Saved entries:
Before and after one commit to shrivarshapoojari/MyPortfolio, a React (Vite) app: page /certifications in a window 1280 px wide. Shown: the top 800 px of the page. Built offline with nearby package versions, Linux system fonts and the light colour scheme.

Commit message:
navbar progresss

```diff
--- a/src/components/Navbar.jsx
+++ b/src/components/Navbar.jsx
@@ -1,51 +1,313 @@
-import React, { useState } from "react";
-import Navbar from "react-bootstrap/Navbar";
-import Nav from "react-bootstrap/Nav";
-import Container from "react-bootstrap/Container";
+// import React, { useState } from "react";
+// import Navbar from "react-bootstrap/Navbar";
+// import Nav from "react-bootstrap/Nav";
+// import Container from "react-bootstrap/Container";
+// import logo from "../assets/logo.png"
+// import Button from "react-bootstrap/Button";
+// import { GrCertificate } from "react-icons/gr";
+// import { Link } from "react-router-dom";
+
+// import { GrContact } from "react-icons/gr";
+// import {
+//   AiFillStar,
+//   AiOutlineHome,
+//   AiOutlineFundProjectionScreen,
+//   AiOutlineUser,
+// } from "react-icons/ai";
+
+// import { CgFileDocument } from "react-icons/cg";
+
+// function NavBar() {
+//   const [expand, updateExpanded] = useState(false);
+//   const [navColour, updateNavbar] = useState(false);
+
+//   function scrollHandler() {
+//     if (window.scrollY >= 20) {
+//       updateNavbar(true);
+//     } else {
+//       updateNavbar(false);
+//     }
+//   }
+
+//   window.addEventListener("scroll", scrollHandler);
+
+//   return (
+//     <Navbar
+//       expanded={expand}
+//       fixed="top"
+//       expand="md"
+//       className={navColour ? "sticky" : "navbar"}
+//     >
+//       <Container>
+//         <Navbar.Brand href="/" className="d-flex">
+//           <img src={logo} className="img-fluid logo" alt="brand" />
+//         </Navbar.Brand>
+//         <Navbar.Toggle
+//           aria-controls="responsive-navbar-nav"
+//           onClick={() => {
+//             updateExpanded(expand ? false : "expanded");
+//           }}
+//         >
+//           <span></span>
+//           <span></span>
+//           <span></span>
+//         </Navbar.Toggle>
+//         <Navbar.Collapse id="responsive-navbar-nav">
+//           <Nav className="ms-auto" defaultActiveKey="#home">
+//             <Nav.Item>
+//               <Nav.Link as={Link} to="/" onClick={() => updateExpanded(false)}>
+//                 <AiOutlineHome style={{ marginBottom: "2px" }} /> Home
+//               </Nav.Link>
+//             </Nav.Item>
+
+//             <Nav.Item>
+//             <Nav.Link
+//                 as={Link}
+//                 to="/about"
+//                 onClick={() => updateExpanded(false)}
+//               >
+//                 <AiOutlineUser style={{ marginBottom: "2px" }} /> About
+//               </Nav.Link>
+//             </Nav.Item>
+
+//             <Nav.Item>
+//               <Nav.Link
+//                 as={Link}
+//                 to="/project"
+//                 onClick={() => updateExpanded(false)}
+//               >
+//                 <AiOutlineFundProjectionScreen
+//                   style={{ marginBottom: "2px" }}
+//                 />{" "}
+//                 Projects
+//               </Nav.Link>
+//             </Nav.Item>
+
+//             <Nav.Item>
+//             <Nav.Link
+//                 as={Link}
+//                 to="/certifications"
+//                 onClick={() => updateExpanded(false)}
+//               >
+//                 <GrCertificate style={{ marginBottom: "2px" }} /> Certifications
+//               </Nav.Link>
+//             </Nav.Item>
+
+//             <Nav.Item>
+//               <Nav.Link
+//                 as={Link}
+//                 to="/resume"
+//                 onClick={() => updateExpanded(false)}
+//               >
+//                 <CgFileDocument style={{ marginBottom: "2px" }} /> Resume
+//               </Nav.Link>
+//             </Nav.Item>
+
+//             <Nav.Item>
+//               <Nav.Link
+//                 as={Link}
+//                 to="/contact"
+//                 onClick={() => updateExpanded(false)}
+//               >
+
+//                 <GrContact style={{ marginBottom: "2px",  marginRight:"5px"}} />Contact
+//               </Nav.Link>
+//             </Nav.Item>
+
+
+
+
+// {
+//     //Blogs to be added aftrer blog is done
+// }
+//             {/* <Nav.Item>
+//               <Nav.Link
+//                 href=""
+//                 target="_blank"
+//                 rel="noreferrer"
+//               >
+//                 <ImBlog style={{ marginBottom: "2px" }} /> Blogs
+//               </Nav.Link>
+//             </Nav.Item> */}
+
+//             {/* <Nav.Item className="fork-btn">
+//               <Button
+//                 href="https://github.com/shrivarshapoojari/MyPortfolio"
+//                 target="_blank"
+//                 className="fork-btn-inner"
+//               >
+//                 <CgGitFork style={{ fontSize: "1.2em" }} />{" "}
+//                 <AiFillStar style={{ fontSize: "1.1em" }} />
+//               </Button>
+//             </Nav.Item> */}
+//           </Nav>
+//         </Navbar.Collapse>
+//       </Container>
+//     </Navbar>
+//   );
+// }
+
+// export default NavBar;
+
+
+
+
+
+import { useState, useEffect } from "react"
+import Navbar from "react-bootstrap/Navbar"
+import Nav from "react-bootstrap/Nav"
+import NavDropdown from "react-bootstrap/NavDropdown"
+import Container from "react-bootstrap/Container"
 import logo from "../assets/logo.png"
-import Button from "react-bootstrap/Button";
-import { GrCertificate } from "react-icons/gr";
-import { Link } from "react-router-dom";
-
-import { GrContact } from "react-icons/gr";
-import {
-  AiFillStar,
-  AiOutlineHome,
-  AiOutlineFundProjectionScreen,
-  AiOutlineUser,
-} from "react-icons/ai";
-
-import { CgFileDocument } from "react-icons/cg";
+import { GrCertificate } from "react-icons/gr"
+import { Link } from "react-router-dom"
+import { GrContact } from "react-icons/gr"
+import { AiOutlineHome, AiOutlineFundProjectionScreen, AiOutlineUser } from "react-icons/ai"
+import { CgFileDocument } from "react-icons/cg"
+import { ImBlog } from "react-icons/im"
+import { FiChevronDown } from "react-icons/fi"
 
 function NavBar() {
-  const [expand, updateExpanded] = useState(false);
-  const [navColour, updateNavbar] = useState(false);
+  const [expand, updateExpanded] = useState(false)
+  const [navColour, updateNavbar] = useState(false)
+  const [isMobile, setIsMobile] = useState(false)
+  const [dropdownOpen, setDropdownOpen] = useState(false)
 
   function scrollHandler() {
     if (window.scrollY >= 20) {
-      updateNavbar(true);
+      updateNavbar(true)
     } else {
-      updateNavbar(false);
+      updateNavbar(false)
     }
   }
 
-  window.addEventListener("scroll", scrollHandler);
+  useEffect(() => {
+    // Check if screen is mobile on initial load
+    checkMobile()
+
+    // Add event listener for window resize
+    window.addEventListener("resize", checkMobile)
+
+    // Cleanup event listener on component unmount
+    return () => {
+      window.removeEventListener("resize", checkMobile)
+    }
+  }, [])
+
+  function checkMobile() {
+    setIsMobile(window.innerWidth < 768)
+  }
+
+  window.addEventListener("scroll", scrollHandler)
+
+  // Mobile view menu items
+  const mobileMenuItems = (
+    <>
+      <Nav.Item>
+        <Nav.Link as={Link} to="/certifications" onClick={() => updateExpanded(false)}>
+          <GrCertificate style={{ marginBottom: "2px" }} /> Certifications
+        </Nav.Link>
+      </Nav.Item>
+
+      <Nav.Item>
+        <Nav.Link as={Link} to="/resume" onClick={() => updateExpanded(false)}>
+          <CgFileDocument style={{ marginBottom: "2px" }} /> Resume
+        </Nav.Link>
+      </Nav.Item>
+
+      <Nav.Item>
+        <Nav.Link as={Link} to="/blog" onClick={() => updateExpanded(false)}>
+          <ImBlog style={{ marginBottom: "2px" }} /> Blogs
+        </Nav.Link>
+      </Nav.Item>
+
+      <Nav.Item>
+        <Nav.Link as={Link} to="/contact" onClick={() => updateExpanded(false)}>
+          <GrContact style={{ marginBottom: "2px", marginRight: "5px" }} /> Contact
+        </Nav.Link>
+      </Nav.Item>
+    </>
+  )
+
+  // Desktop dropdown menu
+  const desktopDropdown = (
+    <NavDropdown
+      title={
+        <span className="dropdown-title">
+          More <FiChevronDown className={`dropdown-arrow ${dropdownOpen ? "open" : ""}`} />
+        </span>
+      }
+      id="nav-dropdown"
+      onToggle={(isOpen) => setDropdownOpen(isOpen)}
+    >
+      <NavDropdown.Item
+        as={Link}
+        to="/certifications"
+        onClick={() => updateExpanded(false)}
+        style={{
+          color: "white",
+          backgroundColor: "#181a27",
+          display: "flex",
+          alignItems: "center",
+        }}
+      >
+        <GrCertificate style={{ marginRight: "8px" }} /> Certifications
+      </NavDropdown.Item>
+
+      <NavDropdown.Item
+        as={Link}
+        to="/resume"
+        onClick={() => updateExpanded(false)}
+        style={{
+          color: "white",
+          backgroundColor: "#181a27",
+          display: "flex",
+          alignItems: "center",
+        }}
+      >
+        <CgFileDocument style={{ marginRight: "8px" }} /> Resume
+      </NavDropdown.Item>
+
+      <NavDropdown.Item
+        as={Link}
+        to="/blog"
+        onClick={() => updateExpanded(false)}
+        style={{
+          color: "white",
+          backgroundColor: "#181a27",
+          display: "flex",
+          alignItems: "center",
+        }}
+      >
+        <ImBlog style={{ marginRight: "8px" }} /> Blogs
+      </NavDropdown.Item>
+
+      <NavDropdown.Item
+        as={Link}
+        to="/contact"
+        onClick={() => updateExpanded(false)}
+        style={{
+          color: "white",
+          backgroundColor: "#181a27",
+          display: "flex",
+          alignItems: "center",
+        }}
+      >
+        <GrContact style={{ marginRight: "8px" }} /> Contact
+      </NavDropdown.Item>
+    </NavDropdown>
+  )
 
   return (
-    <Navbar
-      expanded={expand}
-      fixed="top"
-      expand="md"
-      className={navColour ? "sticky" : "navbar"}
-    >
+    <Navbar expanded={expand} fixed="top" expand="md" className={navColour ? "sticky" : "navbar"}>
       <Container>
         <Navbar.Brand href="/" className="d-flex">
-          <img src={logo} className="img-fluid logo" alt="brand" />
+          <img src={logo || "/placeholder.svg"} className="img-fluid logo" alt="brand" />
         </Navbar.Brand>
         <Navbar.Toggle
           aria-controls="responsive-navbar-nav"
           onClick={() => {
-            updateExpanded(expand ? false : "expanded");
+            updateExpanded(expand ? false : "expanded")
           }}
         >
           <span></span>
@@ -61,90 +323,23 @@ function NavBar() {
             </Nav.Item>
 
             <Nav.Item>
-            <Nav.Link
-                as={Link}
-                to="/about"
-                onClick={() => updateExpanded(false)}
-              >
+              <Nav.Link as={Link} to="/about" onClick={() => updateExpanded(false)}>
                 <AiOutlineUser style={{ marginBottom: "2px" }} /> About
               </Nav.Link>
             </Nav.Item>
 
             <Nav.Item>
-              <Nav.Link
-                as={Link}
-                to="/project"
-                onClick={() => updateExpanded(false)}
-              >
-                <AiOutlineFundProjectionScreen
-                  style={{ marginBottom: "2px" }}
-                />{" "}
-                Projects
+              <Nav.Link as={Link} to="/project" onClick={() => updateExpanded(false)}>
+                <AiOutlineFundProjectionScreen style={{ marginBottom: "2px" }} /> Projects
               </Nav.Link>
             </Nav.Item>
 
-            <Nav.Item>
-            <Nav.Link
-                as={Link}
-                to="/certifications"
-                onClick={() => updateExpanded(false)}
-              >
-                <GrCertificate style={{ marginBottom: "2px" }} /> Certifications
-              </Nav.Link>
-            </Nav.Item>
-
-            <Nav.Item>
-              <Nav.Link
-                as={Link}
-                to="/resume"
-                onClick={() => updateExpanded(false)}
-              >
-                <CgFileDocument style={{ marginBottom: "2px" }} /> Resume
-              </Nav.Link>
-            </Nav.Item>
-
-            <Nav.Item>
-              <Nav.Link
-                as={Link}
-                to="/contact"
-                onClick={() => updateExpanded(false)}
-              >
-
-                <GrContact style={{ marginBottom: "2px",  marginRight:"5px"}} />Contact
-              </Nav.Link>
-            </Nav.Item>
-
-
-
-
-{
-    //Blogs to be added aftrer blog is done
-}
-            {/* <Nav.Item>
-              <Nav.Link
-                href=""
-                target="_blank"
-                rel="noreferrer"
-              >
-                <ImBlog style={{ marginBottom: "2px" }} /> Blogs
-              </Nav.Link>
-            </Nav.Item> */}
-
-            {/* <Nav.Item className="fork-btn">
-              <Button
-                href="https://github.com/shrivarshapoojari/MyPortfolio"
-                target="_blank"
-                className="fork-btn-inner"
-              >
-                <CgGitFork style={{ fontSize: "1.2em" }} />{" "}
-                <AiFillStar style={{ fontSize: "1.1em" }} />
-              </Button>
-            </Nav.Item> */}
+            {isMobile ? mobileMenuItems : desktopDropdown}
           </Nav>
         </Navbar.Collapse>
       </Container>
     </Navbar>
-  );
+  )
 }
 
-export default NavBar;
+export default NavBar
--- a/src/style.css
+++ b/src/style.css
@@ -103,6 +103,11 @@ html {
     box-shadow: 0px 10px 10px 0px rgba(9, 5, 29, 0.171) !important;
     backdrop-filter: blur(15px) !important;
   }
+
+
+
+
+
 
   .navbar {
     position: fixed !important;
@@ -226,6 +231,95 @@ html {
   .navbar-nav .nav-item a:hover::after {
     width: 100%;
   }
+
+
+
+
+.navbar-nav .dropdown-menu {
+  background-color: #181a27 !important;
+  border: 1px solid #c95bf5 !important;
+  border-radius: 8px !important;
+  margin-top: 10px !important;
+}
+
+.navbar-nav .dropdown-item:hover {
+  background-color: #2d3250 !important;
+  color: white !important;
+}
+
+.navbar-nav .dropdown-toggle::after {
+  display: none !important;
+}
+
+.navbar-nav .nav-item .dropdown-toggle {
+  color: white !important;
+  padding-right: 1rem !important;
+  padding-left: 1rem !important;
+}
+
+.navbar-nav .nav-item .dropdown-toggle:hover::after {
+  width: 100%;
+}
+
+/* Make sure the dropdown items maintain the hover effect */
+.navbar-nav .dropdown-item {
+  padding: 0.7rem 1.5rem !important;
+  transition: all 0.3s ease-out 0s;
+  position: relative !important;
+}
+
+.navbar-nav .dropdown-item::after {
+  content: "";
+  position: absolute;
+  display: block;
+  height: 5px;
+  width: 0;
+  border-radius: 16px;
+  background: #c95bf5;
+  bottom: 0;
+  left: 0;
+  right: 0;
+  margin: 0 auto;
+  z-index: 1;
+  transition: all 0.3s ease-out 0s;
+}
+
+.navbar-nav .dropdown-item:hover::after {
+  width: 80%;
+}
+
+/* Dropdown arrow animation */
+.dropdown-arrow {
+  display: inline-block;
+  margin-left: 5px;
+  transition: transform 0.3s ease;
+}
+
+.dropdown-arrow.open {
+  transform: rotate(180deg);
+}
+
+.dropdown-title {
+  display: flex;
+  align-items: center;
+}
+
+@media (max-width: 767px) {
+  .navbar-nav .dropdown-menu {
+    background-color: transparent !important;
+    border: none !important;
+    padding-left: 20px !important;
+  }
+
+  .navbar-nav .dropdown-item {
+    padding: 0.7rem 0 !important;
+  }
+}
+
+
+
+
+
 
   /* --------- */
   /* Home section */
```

** Problem **
Identify how many lines in the entries above include the string "hover", then state that number alone.

** Response to this task **
5